[Structured diff data]
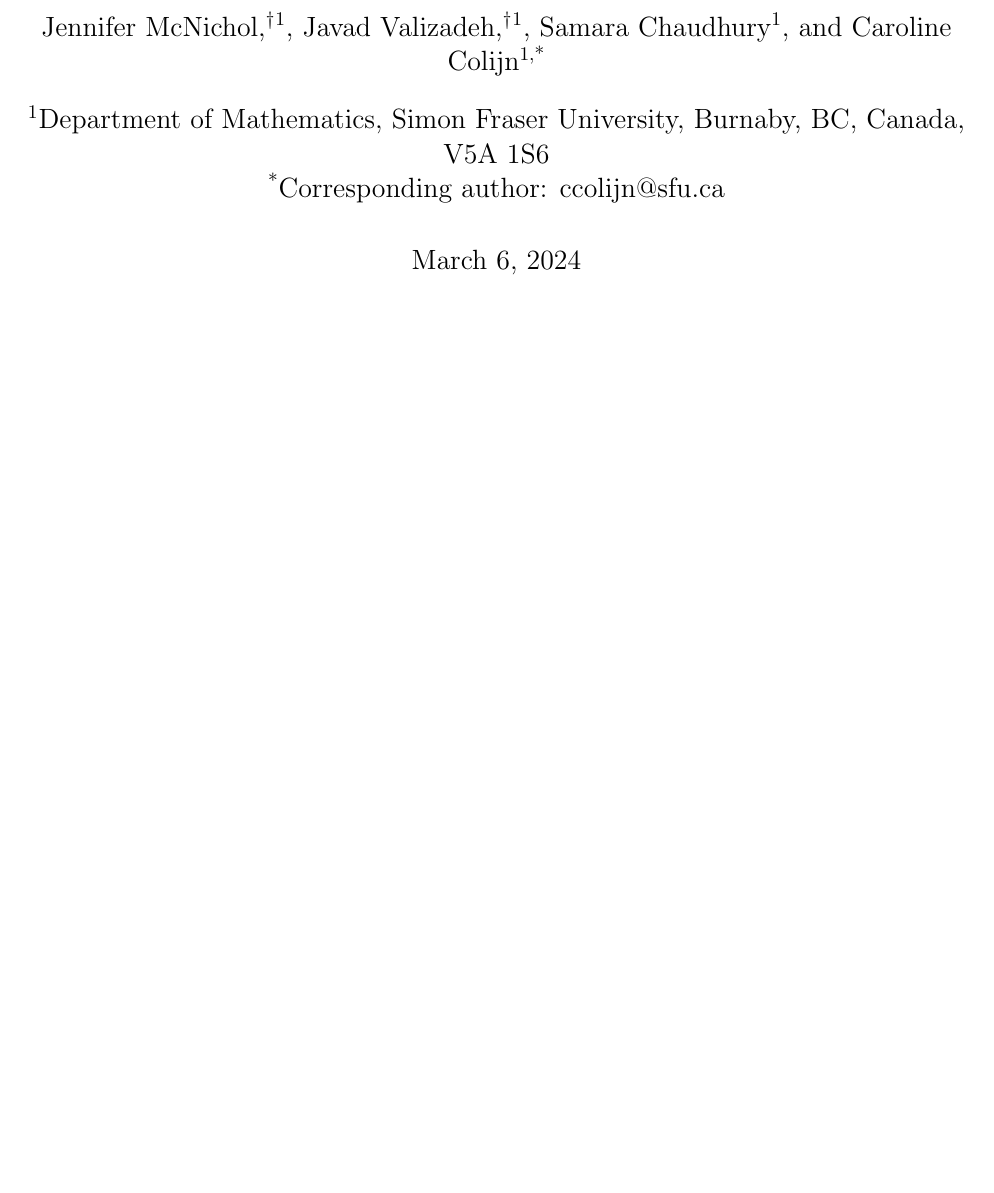
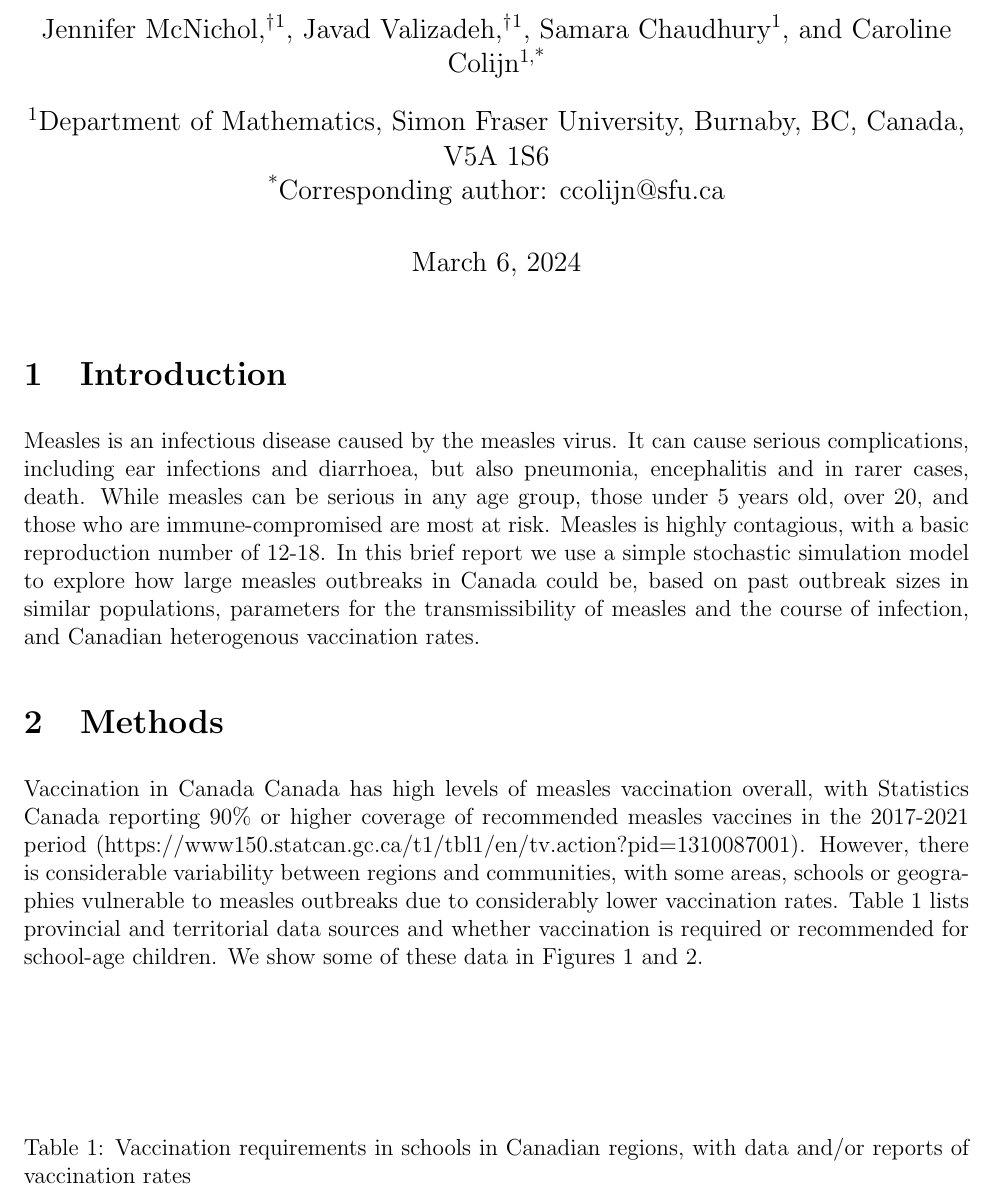
Before and after one commit to jmcnichol/measles-canada, a LaTeX document (report.tex): part of the page, cut so that both start at the same text, the shorter picture padded with empty space. Compiled offline with pdfLaTeX.

Commit message:
tex stuff

```diff
--- a/report.tex
+++ b/report.tex
@@ -54,5 +54,22 @@
 
 \maketitle
 
+\section{Introduction}
+
+Measles is an infectious disease caused by the measles virus. It can cause serious complications, including ear infections and diarrhoea, but also pneumonia, encephalitis and in rarer cases, death. While measles can be serious in any age group, those under 5 years old, over 20, and those who are immune-compromised are most at risk. Measles is highly contagious, with a basic reproduction number of 12-18.
+In this brief report we use a simple stochastic simulation model to explore how large measles outbreaks in Canada could be, based on past outbreak sizes in similar populations, parameters for the transmissibility of measles and the course of infection, and Canadian heterogenous vaccination rates.
+
+\section{Methods}
+Vaccination in Canada
+Canada has high levels of measles vaccination overall, with Statistics Canada reporting 90\% or higher coverage of recommended measles vaccines in the 2017-2021 period (https://www150.statcan.gc.ca/t1/tbl1/en/tv.action?pid=1310087001). However, there is considerable variability between regions and communities, with some areas, schools or geographies vulnerable to measles outbreaks due to considerably lower vaccination rates. Table 1 lists provincial and territorial data sources and whether vaccination is required or recommended for school-age children. We show some of these data in Figures 1 and 2.
+
+
+% INSERT TABLE 1  from the google doc
+\begin{table}
+  \centering
+
+  \caption[Vaccination requirements by province]{Vaccination requirements in schools in Canadian regions, with data and/or reports of vaccination rates}
+  \label{tab:vaxrequire}
+\end{table}
 
 \end{document}
```
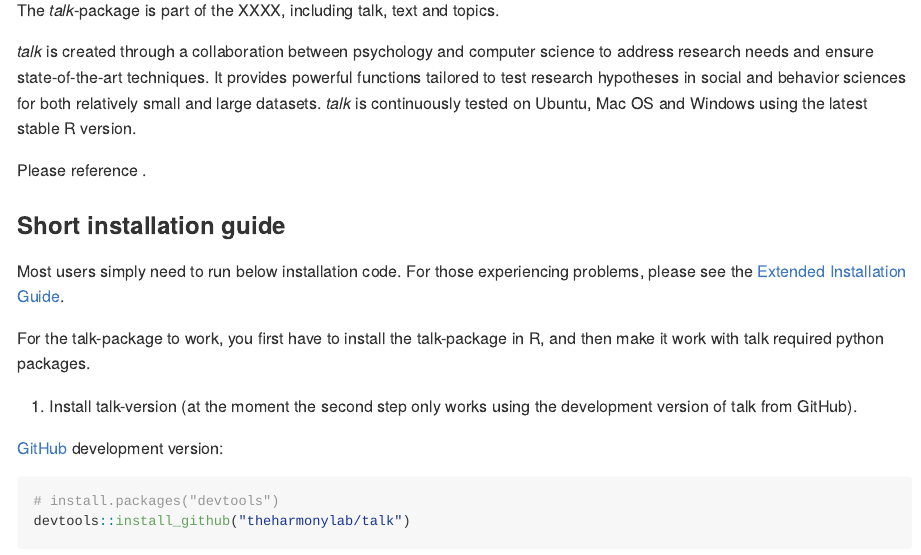
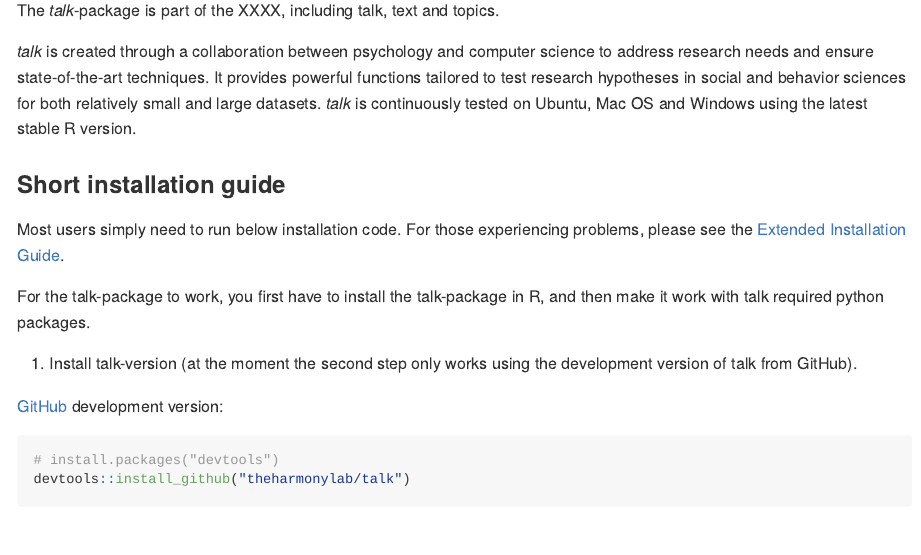
Before and after one commit to moomoofarm1/talk_ext, an R Markdown document (README.Rmd): the page in a window 1100 px wide, from 220 px down. The pictures show the output file README.md that the author committed with the source, drawn offline in the style of GitHub; long lines of code are wrapped; badge pictures from the web are left out.

Commit message:
updating documents.

```diff
--- a/README.Rmd
+++ b/README.Rmd
@@ -39,8 +39,6 @@ An R-package for analyzing natural language with transformers from HuggingFace u
 The *talk*-package is part of the XXXX, including talk, text and topics.
 
 *talk* is created through a collaboration between psychology and computer science to address research needs and ensure state-of-the-art techniques. It provides powerful functions tailored to test research hypotheses in social and behavior sciences for both relatively small and large datasets. *talk* is continuously tested on Ubuntu, Mac OS and Windows using the latest stable R version.
-
-Please reference .
 
 ### Short installation guide
 Most users simply need to run below installation code.
```
Also changed, not shown: README.md, docs/pkgdown.yml, docs/search.json, 6 other files.
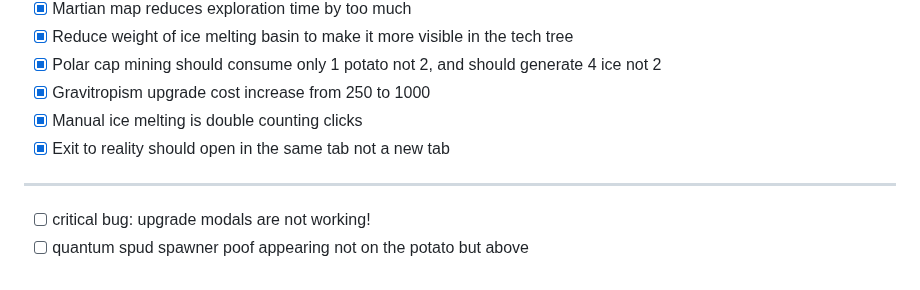
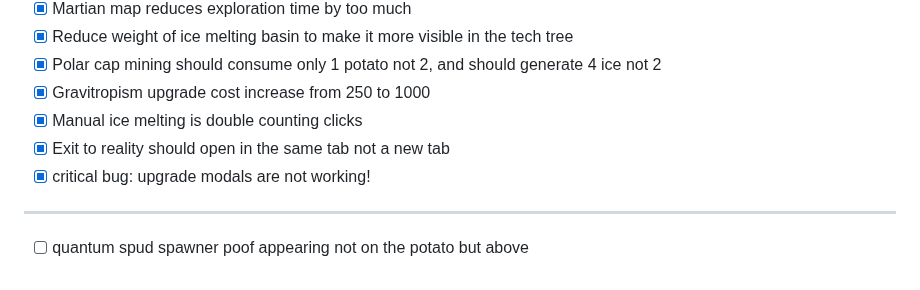
Before and after one commit to ryanmio/MartianPotato, a Markdown page: todo.md, the part around the change. Rendered like a GitHub page.

```diff
--- a/todo.md
+++ b/todo.md
@@ -168,6 +168,6 @@ Bugs/Issues:
 - [x] Gravitropism upgrade cost increase from 250 to 1000
 - [x] Manual ice melting is double counting clicks
 - [x] Exit to reality should open in the same tab not a new tab
+- [x] critical bug: upgrade modals are not working!
 --------------------------------------------------------------------------------------------
-- [ ] critical bug: upgrade modals are not working!
 - [ ] quantum spud spawner poof appearing not on the potato but above
```
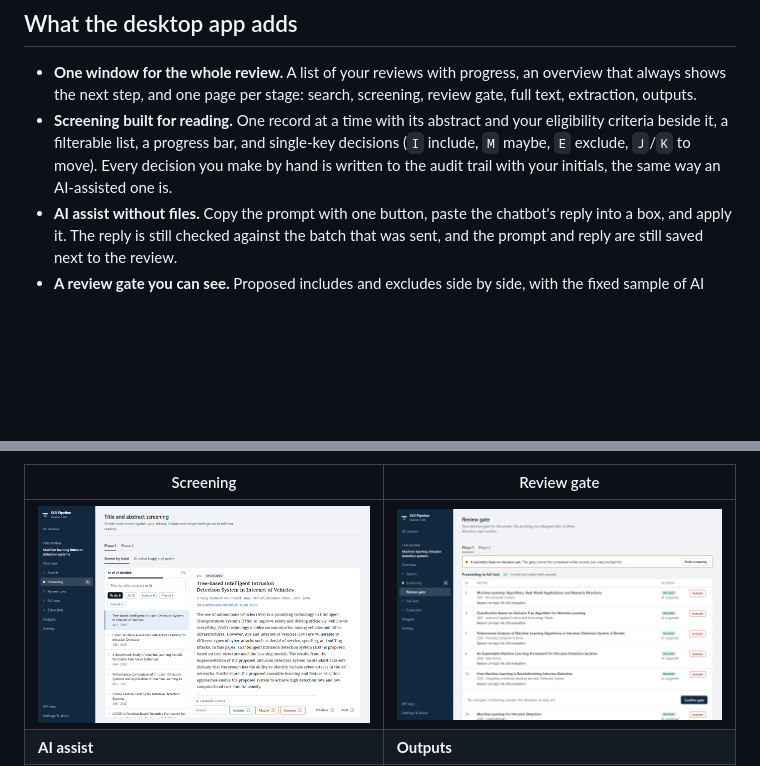
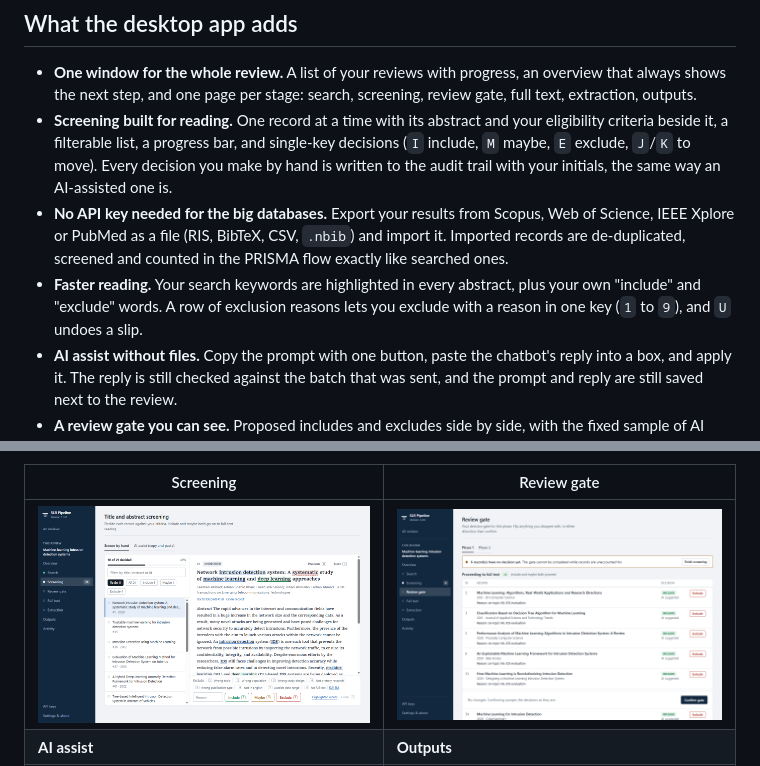
Before and after one commit to faizunnur/SLR_Pipeline_UI, a Markdown page: README.md, 2 parts joined by grey strips. Drawn GitHub-style; pictures changed too: docs/img/screening.png; blank space fills up the shorter version.

```diff
--- a/README.md
+++ b/README.md
@@ -24,6 +24,13 @@ other.
   single-key decisions (`I` include, `M` maybe, `E` exclude, `J`/`K` to move).
   Every decision you make by hand is written to the audit trail with your
   initials, the same way an AI-assisted one is.
+- **No API key needed for the big databases.** Export your results from Scopus,
+  Web of Science, IEEE Xplore or PubMed as a file (RIS, BibTeX, CSV, `.nbib`)
+  and import it. Imported records are de-duplicated, screened and counted in
+  the PRISMA flow exactly like searched ones.
+- **Faster reading.** Your search keywords are highlighted in every abstract,
+  plus your own "include" and "exclude" words. A row of exclusion reasons lets
+  you exclude with a reason in one key (`1` to `9`), and `U` undoes a slip.
 - **AI assist without files.** Copy the prompt with one button, paste the
   chatbot's reply into a box, and apply it. The reply is still checked against
   the batch that was sent, and the prompt and reply are still saved next to the
```
Also changed, not shown: CHANGELOG.md (+35 -0 lines), docs/desktop-app.md (+41 -1 lines), 8 other files.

* _Exercise aim_
Where the data contains images, drop them and print the rest exactly.

* _Solution to the exercise_
Before and after one commit to jmcnichol/measles-canada, a LaTeX document (report.tex): part of the page, cut so that both start at the same text, the shorter picture padded with empty space. Compiled offline with pdfLaTeX.

Commit message:
tex stuff

```diff
--- a/report.tex
+++ b/report.tex
@@ -54,5 +54,22 @@
 
 \maketitle
 
+\section{Introduction}
+
+Measles is an infectious disease caused by the measles virus. It can cause serious complications, including ear infections and diarrhoea, but also pneumonia, encephalitis and in rarer cases, death. While measles can be serious in any age group, those under 5 years old, over 20, and those who are immune-compromised are most at risk. Measles is highly contagious, with a basic reproduction number of 12-18.
+In this brief report we use a simple stochastic simulation model to explore how large measles outbreaks in Canada could be, based on past outbreak sizes in similar populations, parameters for the transmissibility of measles and the course of infection, and Canadian heterogenous vaccination rates.
+
+\section{Methods}
+Vaccination in Canada
+Canada has high levels of measles vaccination overall, with Statistics Canada reporting 90\% or higher coverage of recommended measles vaccines in the 2017-2021 period (https://www150.statcan.gc.ca/t1/tbl1/en/tv.action?pid=1310087001). However, there is considerable variability between regions and communities, with some areas, schools or geographies vulnerable to measles outbreaks due to considerably lower vaccination rates. Table 1 lists provincial and territorial data sources and whether vaccination is required or recommended for school-age children. We show some of these data in Figures 1 and 2.
+
+
+% INSERT TABLE 1  from the google doc
+\begin{table}
+  \centering
+
+  \caption[Vaccination requirements by province]{Vaccination requirements in schools in Canadian regions, with data and/or reports of vaccination rates}
+  \label{tab:vaxrequire}
+\end{table}
 
 \end{document}
```
Before and after one commit to moomoofarm1/talk_ext, an R Markdown document (README.Rmd): the page in a window 1100 px wide, from 220 px down. The pictures show the output file README.md that the author committed with the source, drawn offline in the style of GitHub; long lines of code are wrapped; badge pictures from the web are left out.

Commit message:
updating documents.

```diff
--- a/README.Rmd
+++ b/README.Rmd
@@ -39,8 +39,6 @@ An R-package for analyzing natural language with transformers from HuggingFace u
 The *talk*-package is part of the XXXX, including talk, text and topics.
 
 *talk* is created through a collaboration between psychology and computer science to address research needs and ensure state-of-the-art techniques. It provides powerful functions tailored to test research hypotheses in social and behavior sciences for both relatively small and large datasets. *talk* is continuously tested on Ubuntu, Mac OS and Windows using the latest stable R version.
-
-Please reference .
 
 ### Short installation guide
 Most users simply need to run below installation code.
```
Also changed, not shown: README.md, docs/pkgdown.yml, docs/search.json, 6 other files.
Before and after one commit to ryanmio/MartianPotato, a Markdown page: todo.md, the part around the change. Rendered like a GitHub page.

```diff
--- a/todo.md
+++ b/todo.md
@@ -168,6 +168,6 @@ Bugs/Issues:
 - [x] Gravitropism upgrade cost increase from 250 to 1000
 - [x] Manual ice melting is double counting clicks
 - [x] Exit to reality should open in the same tab not a new tab
+- [x] critical bug: upgrade modals are not working!
 --------------------------------------------------------------------------------------------
-- [ ] critical bug: upgrade modals are not working!
 - [ ] quantum spud spawner poof appearing not on the potato but above
```
Before and after one commit to faizunnur/SLR_Pipeline_UI, a Markdown page: README.md, 2 parts joined by grey strips. Drawn GitHub-style; pictures changed too: docs/img/screening.png; blank space fills up the shorter version.

```diff
--- a/README.md
+++ b/README.md
@@ -24,6 +24,13 @@ other.
   single-key decisions (`I` include, `M` maybe, `E` exclude, `J`/`K` to move).
   Every decision you make by hand is written to the audit trail with your
   initials, the same way an AI-assisted one is.
+- **No API key needed for the big databases.** Export your results from Scopus,
+  Web of Science, IEEE Xplore or PubMed as a file (RIS, BibTeX, CSV, `.nbib`)
+  and import it. Imported records are de-duplicated, screened and counted in
+  the PRISMA flow exactly like searched ones.
+- **Faster reading.** Your search keywords are highlighted in every abstract,
+  plus your own "include" and "exclude" words. A row of exclusion reasons lets
+  you exclude with a reason in one key (`1` to `9`), and `U` undoes a slip.
 - **AI assist without files.** Copy the prompt with one button, paste the
   chatbot's reply into a box, and apply it. The reply is still checked against
   the batch that was sent, and the prompt and reply are still saved next to the
```
Also changed, not shown: CHANGELOG.md (+35 -0 lines), docs/desktop-app.md (+41 -1 lines), 8 other files.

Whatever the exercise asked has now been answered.